What would a successful The Good Childhood Conference look like to you?
Seeing people engaged in conversation around the topics with an atmosphere that is open and welcoming. That we have people’s interest captured. I hope that our young people feel safe and included in the conversation, that their presence is celebrated.


We are delighted to be launching a new book “social work & domestic violence: developing critical & reflective practice” by Dr Lesley Laing & Professor Cathy Humphreys at The Good Childhood Conference.

Robyn Miller, Acting Director, Office of Professional Practice, Child Protection & Youth Justice at DHS will launch the book during the networking session at the end of day 1 of the conference (Thursday 10th October from 4.45 – 6.00 pm).

For details contact Berry Street Childhood Institute Events by telephone on (03) 9421 9362 or via


We know it can sometimes be a struggle to maintain your energy at the end of a full conference program, especially on a Friday afternoon. That’s why we’ve invited local performer, writer and producer Brian Nankervis to join us for the last session of The Good Childhood Conference. Brian is well known to Australian television audiences as co-host of SBS music trivia series ‘RocKwiz’ and as host of Channel 7’s ‘Pictures of You’. Going further back some of you will remember Brian from the Network Ten hospital soap opera ‘Let The Blood Run Free’ and his regular appearances on ‘Hey Hey It's Saturday’ as the tortured street poet Raymond J Bartholomeuz.

Brian will close the conference with a humorous and interactive exploration of a good childhood.

Dear Childhood,

I remember everyone telling me that it was the best time of my life. But it didn’t seem like it to me since I always had to ask my parents’ permission for pretty much everything, including leaving the table at dinner times once I had finished eating and the grown-ups were lingering over their coffee.

Then again, because we didn’t have much money I escaped the crowded timetable I see so often today in the offspring of my middle class friends where the hapless youngster is on a breathless schedule of self-improvement from sport, to music, to drama or extra academic cramming. Instead, I had to devise my own antidote to boredom, and I think in retrospect this was actually a good thing, that it’s good for a child to be bored and think up their own entertainment.

Being an only child until I was 13, most of my early years outside of school were spent making up stories whether with my dolls or with drawings and later in writing plays and stories and poems. Inevitably books were the great escape and the public library the magical Aladdin’s cave. I still remember the excitement of graduating from the junior library to the adult one, and seeing all the amazing topics that they offered even though I didn’t understand what economics or oceanography or philosophy were.

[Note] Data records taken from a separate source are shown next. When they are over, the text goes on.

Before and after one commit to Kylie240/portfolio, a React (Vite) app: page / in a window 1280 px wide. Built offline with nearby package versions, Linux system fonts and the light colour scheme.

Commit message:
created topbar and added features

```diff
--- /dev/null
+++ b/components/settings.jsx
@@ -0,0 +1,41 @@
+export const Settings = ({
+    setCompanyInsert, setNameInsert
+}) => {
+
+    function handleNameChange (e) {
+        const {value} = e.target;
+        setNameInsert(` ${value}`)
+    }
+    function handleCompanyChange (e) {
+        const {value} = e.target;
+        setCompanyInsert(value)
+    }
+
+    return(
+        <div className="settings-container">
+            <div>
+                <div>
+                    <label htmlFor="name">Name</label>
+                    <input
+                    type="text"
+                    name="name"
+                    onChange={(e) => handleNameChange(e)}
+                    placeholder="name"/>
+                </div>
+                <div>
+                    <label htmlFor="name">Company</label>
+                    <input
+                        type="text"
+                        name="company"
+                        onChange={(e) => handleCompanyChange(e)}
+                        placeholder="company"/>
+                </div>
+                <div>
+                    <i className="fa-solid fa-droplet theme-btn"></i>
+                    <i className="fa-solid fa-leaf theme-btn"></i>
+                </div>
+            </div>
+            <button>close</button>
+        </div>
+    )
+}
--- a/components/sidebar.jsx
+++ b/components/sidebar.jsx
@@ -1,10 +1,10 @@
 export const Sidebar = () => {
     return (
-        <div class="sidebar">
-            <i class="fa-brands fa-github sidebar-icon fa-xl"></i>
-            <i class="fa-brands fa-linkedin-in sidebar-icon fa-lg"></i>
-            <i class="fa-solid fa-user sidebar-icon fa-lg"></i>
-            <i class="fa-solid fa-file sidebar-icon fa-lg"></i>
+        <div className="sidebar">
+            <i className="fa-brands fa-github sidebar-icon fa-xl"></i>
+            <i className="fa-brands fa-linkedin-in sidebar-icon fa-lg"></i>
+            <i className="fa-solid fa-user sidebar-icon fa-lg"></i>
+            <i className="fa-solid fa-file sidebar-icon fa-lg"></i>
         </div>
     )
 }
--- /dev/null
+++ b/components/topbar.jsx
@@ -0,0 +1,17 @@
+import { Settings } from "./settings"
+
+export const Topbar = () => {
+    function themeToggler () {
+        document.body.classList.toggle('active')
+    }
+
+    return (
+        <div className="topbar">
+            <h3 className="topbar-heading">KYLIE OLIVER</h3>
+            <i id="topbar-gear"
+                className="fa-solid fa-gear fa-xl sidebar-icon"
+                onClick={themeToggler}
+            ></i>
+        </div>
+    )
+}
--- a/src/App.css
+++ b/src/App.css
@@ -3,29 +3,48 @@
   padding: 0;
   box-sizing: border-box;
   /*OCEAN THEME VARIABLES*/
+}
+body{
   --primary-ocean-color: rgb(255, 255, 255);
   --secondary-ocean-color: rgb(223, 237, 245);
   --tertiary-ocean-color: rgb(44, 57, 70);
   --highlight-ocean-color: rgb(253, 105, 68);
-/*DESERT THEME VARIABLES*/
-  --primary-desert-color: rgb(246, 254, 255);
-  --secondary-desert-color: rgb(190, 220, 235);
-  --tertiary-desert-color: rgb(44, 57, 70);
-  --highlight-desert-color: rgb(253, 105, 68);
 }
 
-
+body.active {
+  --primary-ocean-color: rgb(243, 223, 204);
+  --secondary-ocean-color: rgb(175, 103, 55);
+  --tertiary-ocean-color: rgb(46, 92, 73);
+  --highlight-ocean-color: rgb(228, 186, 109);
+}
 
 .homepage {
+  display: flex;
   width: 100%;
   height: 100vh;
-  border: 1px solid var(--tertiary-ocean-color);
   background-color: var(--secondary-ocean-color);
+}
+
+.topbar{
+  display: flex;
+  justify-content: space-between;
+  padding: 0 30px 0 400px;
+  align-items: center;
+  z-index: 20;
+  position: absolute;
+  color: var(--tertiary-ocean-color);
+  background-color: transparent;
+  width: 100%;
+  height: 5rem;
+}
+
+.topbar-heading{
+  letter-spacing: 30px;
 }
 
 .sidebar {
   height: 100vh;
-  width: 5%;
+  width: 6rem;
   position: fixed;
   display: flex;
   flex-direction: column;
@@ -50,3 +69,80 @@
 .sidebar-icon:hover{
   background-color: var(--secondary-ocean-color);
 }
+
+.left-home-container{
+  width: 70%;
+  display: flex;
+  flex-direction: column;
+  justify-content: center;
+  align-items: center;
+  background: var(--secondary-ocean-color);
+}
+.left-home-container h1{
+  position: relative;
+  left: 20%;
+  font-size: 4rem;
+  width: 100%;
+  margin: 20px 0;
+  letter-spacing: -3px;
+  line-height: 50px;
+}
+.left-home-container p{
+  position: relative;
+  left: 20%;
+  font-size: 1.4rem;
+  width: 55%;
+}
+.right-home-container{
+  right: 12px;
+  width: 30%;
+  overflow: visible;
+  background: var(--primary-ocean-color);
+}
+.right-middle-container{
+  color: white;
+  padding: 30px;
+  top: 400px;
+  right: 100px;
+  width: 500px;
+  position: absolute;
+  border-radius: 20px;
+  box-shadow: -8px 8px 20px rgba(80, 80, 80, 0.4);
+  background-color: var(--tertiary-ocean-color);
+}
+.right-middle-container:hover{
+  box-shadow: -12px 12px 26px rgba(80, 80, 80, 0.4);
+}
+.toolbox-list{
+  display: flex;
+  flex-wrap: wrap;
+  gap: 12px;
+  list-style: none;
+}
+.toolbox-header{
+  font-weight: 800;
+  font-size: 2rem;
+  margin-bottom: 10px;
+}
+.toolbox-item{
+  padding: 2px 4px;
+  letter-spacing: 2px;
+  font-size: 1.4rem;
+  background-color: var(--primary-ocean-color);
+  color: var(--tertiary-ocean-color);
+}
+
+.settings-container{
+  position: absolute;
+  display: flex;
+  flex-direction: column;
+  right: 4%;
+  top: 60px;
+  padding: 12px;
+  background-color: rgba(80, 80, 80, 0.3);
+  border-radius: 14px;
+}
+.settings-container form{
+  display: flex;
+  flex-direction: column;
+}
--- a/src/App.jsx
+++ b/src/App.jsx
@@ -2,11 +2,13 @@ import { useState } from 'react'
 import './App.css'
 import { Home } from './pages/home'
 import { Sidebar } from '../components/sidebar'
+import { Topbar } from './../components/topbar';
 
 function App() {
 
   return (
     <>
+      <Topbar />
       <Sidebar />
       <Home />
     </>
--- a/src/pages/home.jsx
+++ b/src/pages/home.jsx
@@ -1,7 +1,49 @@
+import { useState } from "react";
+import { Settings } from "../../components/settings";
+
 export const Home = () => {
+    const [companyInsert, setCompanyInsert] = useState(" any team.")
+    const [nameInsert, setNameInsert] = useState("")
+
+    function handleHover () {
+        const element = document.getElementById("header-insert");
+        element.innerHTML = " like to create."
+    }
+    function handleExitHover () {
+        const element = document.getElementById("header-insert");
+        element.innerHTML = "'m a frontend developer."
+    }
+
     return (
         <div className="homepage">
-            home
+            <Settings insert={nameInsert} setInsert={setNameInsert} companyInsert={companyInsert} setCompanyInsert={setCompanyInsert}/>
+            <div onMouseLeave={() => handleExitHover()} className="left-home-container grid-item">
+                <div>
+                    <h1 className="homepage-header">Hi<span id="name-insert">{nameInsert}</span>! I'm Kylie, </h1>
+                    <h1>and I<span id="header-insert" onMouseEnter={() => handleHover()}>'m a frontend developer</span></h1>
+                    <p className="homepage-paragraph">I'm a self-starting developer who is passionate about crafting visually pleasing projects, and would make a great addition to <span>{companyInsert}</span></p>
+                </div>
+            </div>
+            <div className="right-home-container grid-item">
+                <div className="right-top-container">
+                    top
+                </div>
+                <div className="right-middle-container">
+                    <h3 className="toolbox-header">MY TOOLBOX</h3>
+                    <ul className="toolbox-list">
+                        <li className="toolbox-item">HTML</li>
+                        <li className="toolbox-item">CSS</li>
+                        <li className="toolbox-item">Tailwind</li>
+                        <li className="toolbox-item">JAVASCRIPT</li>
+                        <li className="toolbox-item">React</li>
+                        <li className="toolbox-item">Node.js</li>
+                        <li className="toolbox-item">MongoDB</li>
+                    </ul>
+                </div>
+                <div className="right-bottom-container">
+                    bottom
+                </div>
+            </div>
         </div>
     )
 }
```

I know that makes me sound like the most creepy swot of all time, but really it was just about igniting an impressionable young mind not so much with facts but with ideas. How different now that boredom is readily obliterated by some second-hand game- or web-designer’s imagination and everything is literally in your face, with no time to think or to ask questions.

The British Minister for Education, Michael Gove, has recently ‘toughened up’ the primary school syllabus. He thinks it’s important nowadays that children should learn poems: I would say he’s missing the point: how much better if they are able to understand the poem.

Susan Greenfield

The Good Childhood Conference – register your place now!

It’s less than three weeks until our inaugural The Good Childhood Conference on October 10 & 11, 2013 at Moonee Valley Racecourse. Book your place now!

This multi-disciplinary conference will provide you with the opportunity to come together with sector leaders, practitioners, policy makers, researchers and young people to consider two critical questions:

  • what sustains a good childhood; and
  • how best to support those who have not experienced a good childhood.

The Berry Street Childhood Institute believes we have a role to play in leading change to ensure all children have a good childhood.

Berry Street was first established on the lands of the Wurundjeri people of the Kulin Nation. We pay our respect to their Elders, past and present, and to all the traditional custodians of land throughout Australia.